#### [DATASET RECORDS]
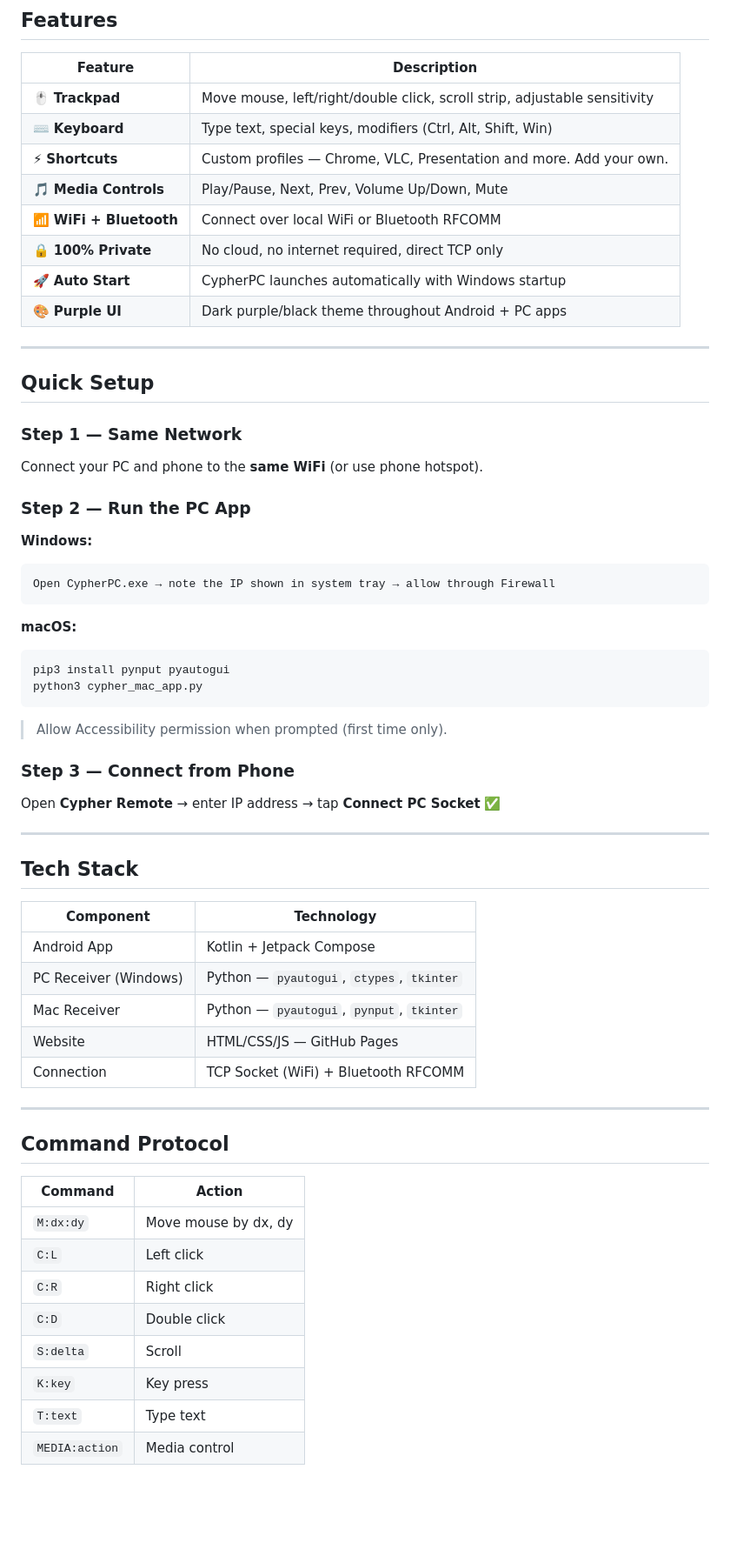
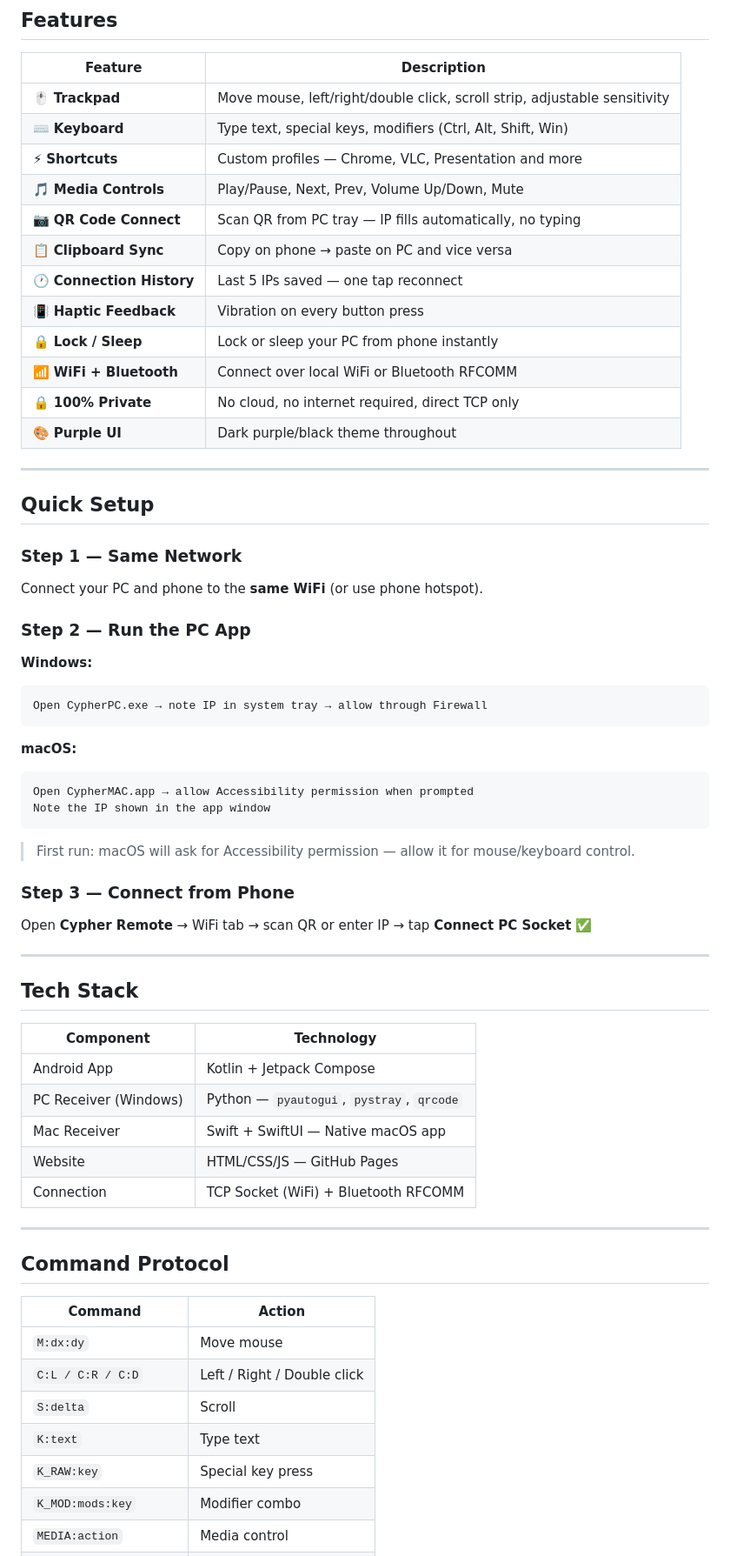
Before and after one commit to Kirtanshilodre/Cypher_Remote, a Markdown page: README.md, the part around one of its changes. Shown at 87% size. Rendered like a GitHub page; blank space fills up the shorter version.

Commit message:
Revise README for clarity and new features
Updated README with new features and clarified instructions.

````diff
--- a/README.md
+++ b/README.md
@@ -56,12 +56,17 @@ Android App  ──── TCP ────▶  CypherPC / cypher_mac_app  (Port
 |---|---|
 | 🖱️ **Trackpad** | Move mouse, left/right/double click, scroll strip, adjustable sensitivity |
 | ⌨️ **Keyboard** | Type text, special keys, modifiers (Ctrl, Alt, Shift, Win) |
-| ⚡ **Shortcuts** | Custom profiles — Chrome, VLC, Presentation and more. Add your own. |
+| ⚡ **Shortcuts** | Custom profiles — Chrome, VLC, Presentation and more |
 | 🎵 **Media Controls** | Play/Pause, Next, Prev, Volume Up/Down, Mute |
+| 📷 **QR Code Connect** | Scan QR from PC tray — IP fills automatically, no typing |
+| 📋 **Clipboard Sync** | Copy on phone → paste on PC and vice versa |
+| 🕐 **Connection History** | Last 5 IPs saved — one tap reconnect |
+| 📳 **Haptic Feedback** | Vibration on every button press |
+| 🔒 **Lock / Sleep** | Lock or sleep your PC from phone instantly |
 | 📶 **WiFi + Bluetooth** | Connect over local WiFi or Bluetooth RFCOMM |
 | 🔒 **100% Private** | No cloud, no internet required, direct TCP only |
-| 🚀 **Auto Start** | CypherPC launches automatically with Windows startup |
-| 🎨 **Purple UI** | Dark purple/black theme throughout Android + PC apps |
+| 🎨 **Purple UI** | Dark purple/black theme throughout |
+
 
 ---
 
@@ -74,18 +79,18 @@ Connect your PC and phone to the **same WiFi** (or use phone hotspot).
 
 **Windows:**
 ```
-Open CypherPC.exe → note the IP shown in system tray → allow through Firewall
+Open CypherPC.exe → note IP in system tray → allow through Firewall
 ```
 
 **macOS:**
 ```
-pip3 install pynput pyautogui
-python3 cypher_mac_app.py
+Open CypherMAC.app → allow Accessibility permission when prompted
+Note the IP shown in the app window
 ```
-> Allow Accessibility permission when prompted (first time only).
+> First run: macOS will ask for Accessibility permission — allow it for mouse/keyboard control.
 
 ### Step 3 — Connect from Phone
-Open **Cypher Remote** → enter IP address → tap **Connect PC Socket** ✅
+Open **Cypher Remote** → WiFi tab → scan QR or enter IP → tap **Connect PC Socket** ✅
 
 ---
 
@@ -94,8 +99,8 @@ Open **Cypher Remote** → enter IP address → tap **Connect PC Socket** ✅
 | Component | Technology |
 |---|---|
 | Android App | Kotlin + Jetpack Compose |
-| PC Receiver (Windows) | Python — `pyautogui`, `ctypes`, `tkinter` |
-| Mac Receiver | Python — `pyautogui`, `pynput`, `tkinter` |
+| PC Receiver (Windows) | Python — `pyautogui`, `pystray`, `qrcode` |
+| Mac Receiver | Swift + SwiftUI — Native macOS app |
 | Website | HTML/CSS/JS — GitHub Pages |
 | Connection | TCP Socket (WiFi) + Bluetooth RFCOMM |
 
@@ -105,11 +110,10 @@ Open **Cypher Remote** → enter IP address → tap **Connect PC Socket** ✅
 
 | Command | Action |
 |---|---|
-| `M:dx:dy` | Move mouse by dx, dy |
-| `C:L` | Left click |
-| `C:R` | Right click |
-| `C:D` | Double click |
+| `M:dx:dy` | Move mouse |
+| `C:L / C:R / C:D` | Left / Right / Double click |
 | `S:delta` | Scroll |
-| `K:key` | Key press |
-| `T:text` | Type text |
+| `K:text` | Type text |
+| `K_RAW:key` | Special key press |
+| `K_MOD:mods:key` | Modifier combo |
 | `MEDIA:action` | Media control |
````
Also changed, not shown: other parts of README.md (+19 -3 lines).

#### [AIM OF THE EXERCISE]
Pull out the lines above in which the word "pyautogui" appears.

#### [ANSWER TO THE PROBLEM]
-pip3 install pynput pyautogui
-| PC Receiver (Windows) | Python — `pyautogui`, `ctypes`, `tkinter` |
-| Mac Receiver | Python — `pyautogui`, `pynput`, `tkinter` |
+| PC Receiver (Windows) | Python — `pyautogui`, `pystray`, `qrcode` |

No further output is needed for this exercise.